● **WHAT THE TASK REQUIRES**
Gather all lines in the records below that include the word "border".

[Before-and-after page screenshots]
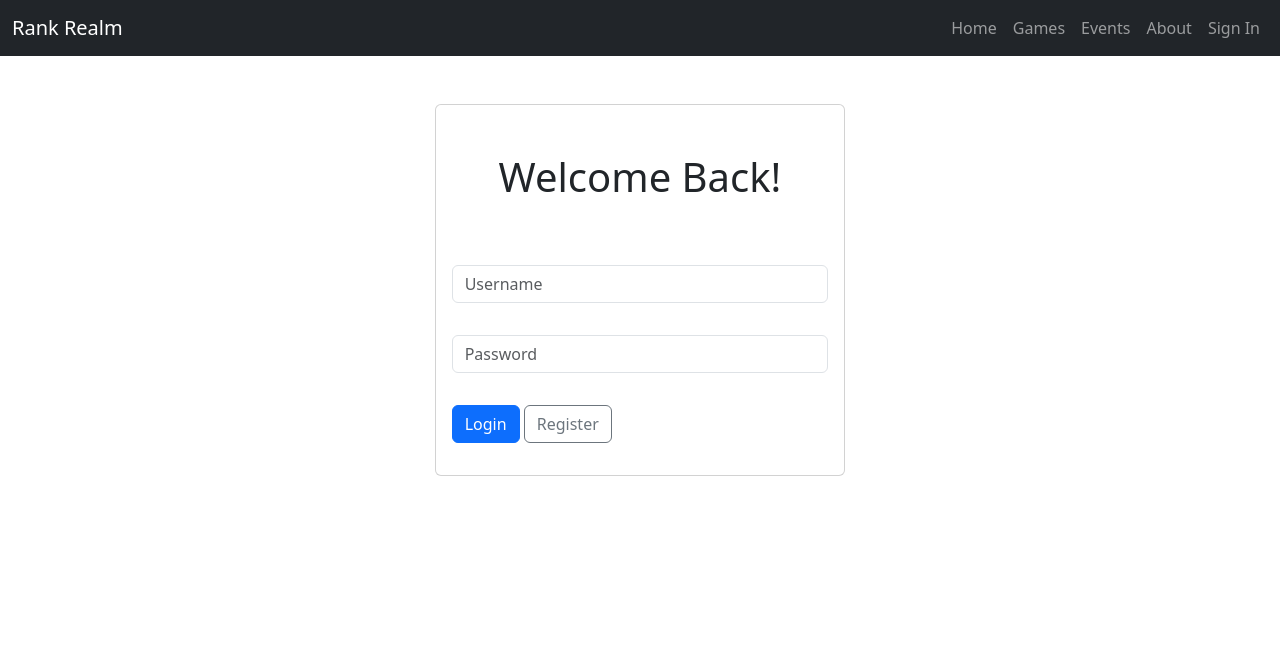
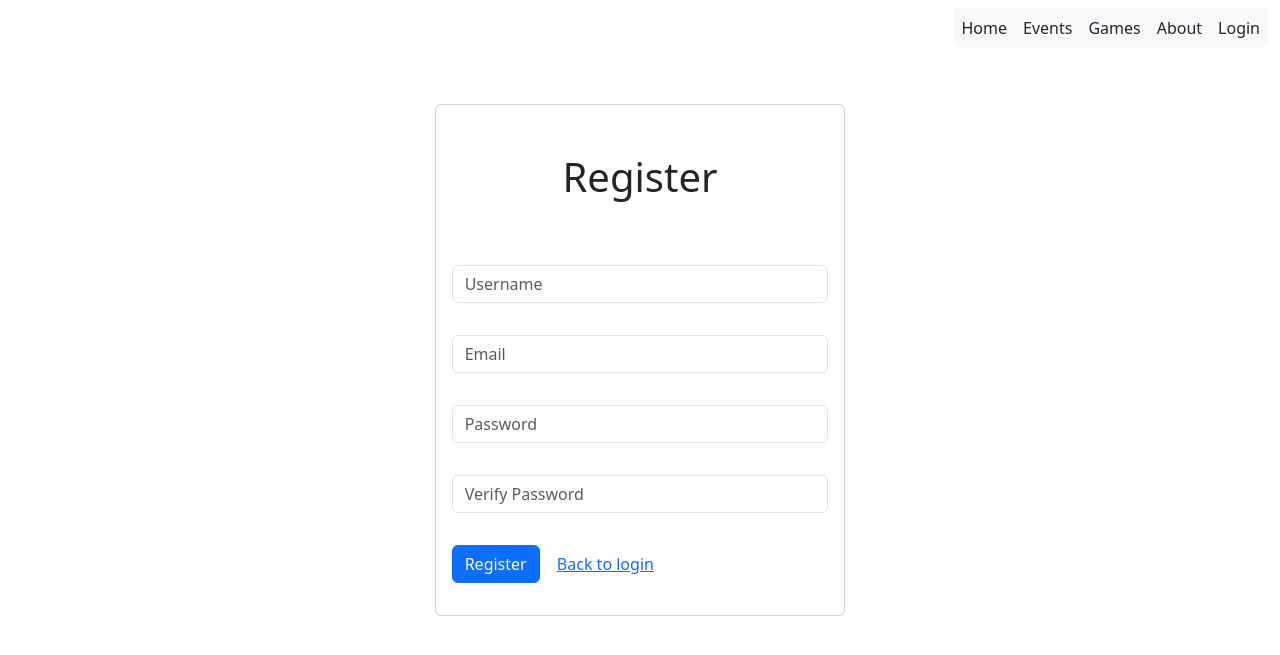
Before and after one commit to GreenXDShadow/RankRealm, a Django app: page /register/ in a window 1280 px wide. Shown: the top 655 px of that part. Run offline with Django 5.2, Linux system fonts and the light colour scheme; the page is wider than the window, and the part outside it is not shown.

Commit message:
Refactored HTML files

```diff
--- a/RankRealm/static/style.css
+++ b/RankRealm/static/style.css
@@ -1,80 +1,24 @@
-*{
-    margin: 0;
-    padding: 0;
-    box-sizing: border-box;
-    font-family: Verdana, Helvetica, sans-serif;
+.bg-img {
+    height: 75vh;
+    width: 100vw;
+    object-fit: cover;
+    object-position: center;
+    filter: brightness(0.8);
+    position: absolute;
+    left: 50%;
+    transform: translate(-50%);
+    z-index: -1;
+    clip-path: polygon(0 0, 100% 0%, 100% 75%, 0% 100%);
 }
 
-header {
-    position: fixed;
-    top: 0;
-    left: 0;
-    width: 100%;
-    padding: 20px 30px;
-    background-color: rgb(12, 110, 209);
-    display: flex;
-    justify-content: space-between;
-    align-items: center;
+.content {
+    position: relative;
+    top: -30vh;
+    /* left: 50%;
+    transform: translate(-50%);
+    z-index: 1; */
 }
 
-.navigation a {
-    color: white;
-    margin-left: 40px;
+.nav-link {
+    border-bottom: 10px;
 }
-
-body{
-    display: flex;
-    justify-content: center;
-    align-items: center;
-    min-height: 100vh;
-    text-align: center;
-    background-color: lightskyblue;
-}
-
-.wrapper{
-    width: 420px;
-    padding: 20px;
-    border-radius: 10px;
-    outline: 1px solid black;
-    background-color: white;
-}
-
-.wrapper h1{
-    font-size: 50px;
-    text-align: center;
-}
-
-.wrapper .input-box{
-    width: 100%;
-    height: 50px;
-    margin: 30px 0;
-}
-
-.input-box input{
-    width: 100%;
-    height: 100%;
-    background: transparent;
-    border: 1px solid black;
-    border-radius: 10px;
-    background-color: white;
-    padding: 10px;
-}
-
-button {
-    cursor: pointer;
-    height: 35px;
-    border: none;
-}
-button:hover
-
-
-.container{
-    text-align: center;
-    display: flex;
-    flex-direction: column;
-    width: 100%;
-    padding: 15px;
-    border: 1px solid;
-    border-radius: 5px;
-    min-height: 100vh;
-}
--- a/RankRealm/templates/base.html
+++ b/RankRealm/templates/base.html
@@ -3,93 +3,21 @@
 
 <head>
     <meta name="viewport" content="width=device-width, initial-scale=1.0">
-    <!-- <link rel="stylesheet" href="../static/style.css"> -->
+    <link rel="stylesheet" href="../static/style.css">
     <link rel="shortcut icon" href="images/favicon.ico" type="image/x-icon">
     <link href="https://cdn.jsdelivr.net/npm/bootstrap@5.3.3/dist/css/bootstrap.min.css" rel="stylesheet"
         integrity="sha384-QWTKZyjpPEjISv5WaRU9OFeRpok6YctnYmDr5pNlyT2bRjXh0JMhjY6hW+ALEwIH" crossorigin="anonymous">
     <title>{% block title %}Rank Realm{% endblock %}</title>
-    <script>
-        function switchForm() {
-            var loginForm = document.getElementById("loginForm");
-            var registerForm = document.getElementById("registerForm");
-            if (loginForm.style.display === "none") {
-                loginForm.style.display = "block";
-                registerForm.style.display = "none";
-            } else {
-                loginForm.style.display = "none";
-                registerForm.style.display = "block";
-            }
-        }
-    </script>
 </head>
 
 <body>
-    <!-- Remove later -->
-    <!-- <header>
-        <h2 class="logo">Logo</h2>
-        <nav class="navigation">
-            <a href="homepage.html">Home</a>
-            <a href="games.html">Games</a>
-            <a href="event.html">Events</a>
-            <a href="#">About</a>
-            <a href="#">Contact</a>
-        </nav>
-    </header> -->
-
-
-    <nav class="navbar sticky-top navbar-expand-lg bg-dark" data-bs-theme="dark">
-        <div class="container-fluid">
-            <a class="navbar-brand" href="#">Rank Realm</a>
-            <button class="navbar-toggler" type="button" data-bs-toggle="collapse" data-bs-target="#navbarNavAltMarkup"
-                aria-controls="navbarNavAltMarkup" aria-expanded="false" aria-label="Toggle navigation">
-                <span class="navbar-toggler-icon"></span>
-            </button>
-            <div class="collapse navbar-collapse" id="navbarNavAltMarkup">
-                <div class="navbar-nav ms-auto">
-                    <a class="nav-link" href="/home">Home</a>
-                    <a class="nav-link" href="/games">Games</a>
-                    <a class="nav-link" href="/event">Events</a>
-                    <a class="nav-link" href="/about">About</a>
-                    <a class="nav-link" href="/register">Sign In</a>
-                </div>
-            </div>
-        </div>
-    </nav>
-
-
     {% block content %}
 
     {% endblock %}
 
-    <script src="https://cdn.jsdelivr.net/npm/@popperjs/core@2.11.8/dist/umd/popper.min.js"
-        integrity="sha384-I7E8VVD/ismYTF4hNIPjVp/Zjvgyol6VFvRkX/vR+Vc4jQkC+hVqc2pM8ODewa9r"
-        crossorigin="anonymous"></script>
-
     <script src="https://cdn.jsdelivr.net/npm/bootstrap@5.3.3/dist/js/bootstrap.min.js"
         integrity="sha384-0pUGZvbkm6XF6gxjEnlmuGrJXVbNuzT9qBBavbLwCsOGabYfZo0T0to5eqruptLy"
         crossorigin="anonymous"></script>
-
-    <script>
-        // Example starter JavaScript for disabling form submissions if there are invalid fields
-        (function () {
-            'use strict'
-
-            // Fetch all the forms we want to apply custom Bootstrap validation styles to
-            const forms = document.querySelectorAll('.validated-form')
-
-            // Loop over them and prevent submission
-            Array.from(forms).forEach(form => {
-                form.addEventListener('submit', event => {
-                    if (!form.checkValidity()) {
-                        event.preventDefault()
-                        event.stopPropagation()
-                    }
-
-                    form.classList.add('was-validated')
-                }, false)
-            })
-        })()
-    </script>
 </body>
 
 </html>
--- a/RankRealm/templates/login.html
+++ b/RankRealm/templates/login.html
@@ -2,12 +2,13 @@
 {% block title %}Login | Rank Realm{% endblock %}
 
 {% block content %}
+{% include 'navbar.html' %}
 <div class="row">
     <div class="col-4 offset-4">
         <div class="card mt-5 mb-3">
             <form action="/" novalidate class="validated-form" method="post">
                 {% csrf_token %}
-                <h1 class="text-center my-5" id="welcome">Welcome Back!</h1>
+                <h1 class="text-center my-5" id="welcome">Welcome!</h1>
                 <div class="card-body">
                     <input class="form-control" type="text" name="username" placeholder="Username" required>
                 </div>
@@ -16,7 +17,7 @@
                 </div>
                 <div class="card-body mb-3">
                     <button class="btn btn-primary">Login</button>
-                    <a href="/register/new" class="card-link btn btn-outline-secondary">Register</a>
+                    <a href="/register" class="card-link btn btn-outline-secondary">Register</a>
                 </div>
             </form>
         </div>
--- /dev/null
+++ b/RankRealm/templates/navbar.html
@@ -0,0 +1,28 @@
+<style>
+    #home {
+        border-bottom-left-radius: 10px;
+    }
+
+    #login {
+        border-bottom-right-radius: 10px;
+    }
+</style>
+
+<nav class="navbar navbar-expand-lg" data-bs-theme="dark">
+    <div class="container-fluid">
+        <!-- <a class="navbar-brand" href="#">Rank Realm</a> -->
+        <button class="navbar-toggler" type="button" data-bs-toggle="collapse" data-bs-target="#navbarNavAltMarkup"
+            aria-controls="navbarNavAltMarkup" aria-expanded="false" aria-label="Toggle navigation">
+            <span class="navbar-toggler-icon"></span>
+        </button>
+        <div class="collapse navbar-collapse" id="navbarNavAltMarkup">
+            <div class="navbar-nav ms-auto">
+                <a id="home" class="nav-link bg-light text-dark" href="/home">Home</a>
+                <a class="nav-link bg-light text-dark" href="/event">Events</a>
+                <a class="nav-link bg-light text-dark" href="/games">Games</a>
+                <a class="nav-link bg-light text-dark" href="/about">About</a>
+                <a id="login" class="nav-link bg-light text-dark" href="/login">Login</a>
+            </div>
+        </div>
+    </div>
+</nav>
--- a/RankRealm/templates/register.html
+++ b/RankRealm/templates/register.html
@@ -22,7 +24,7 @@
                 </div>
                 <div class="card-body mb-3">
                     <button class="btn btn-primary">Register</button>
-                    <a href="/register" class="card-link btn btn-link">Back to login</a>
+                    <a href="/login" class="card-link btn btn-link">Back to login</a>
                 </div>
             </form>
         </div>
--- a/RankRealm/urls.py
+++ b/RankRealm/urls.py
@@ -13,7 +13,7 @@ urlpatterns = [
     # ex: port/joingame/10/15
     path("joingame/<int:user_id>/<int:game_id>", views.joingame, name="joingame"),
     # port/register
-    path('register/', views.login, name='login'),
+    path('login/', views.login, name='login'),
     # port/register/new
-    path("register/new", views.register, name='register')
+    path("register/", views.register, name='register')
 ]
--- a/RankRealm/views.py
+++ b/RankRealm/views.py
@@ -8,7 +8,7 @@ from .signals import *
 
 
 def index(request):
-    return HttpResponse("Hello, world. You're at the index page.")
+    return render(request, 'index.html')
 
 
 def gameinfo(request, game_id):
```
Also changed, not shown: other parts of RankRealm/templates/register.html (+2 -0 lines), RankRealm/templates/index.html (added, +45 -0 lines), RankRealm/static/images/favicon.ico (renamed from RankRealm/templates/images/favicon.ico), RankRealm/static/images/image.jpeg (added).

● **RESULT OF THIS TASK**
-    box-sizing: border-box;
+    border-bottom: 10px;
-    border-radius: 10px;
-    border: 1px solid black;
-    border-radius: 10px;
-    border: none;
-    border: 1px solid;
-    border-radius: 5px;
+        border-bottom-left-radius: 10px;
+        border-bottom-right-radius: 10px;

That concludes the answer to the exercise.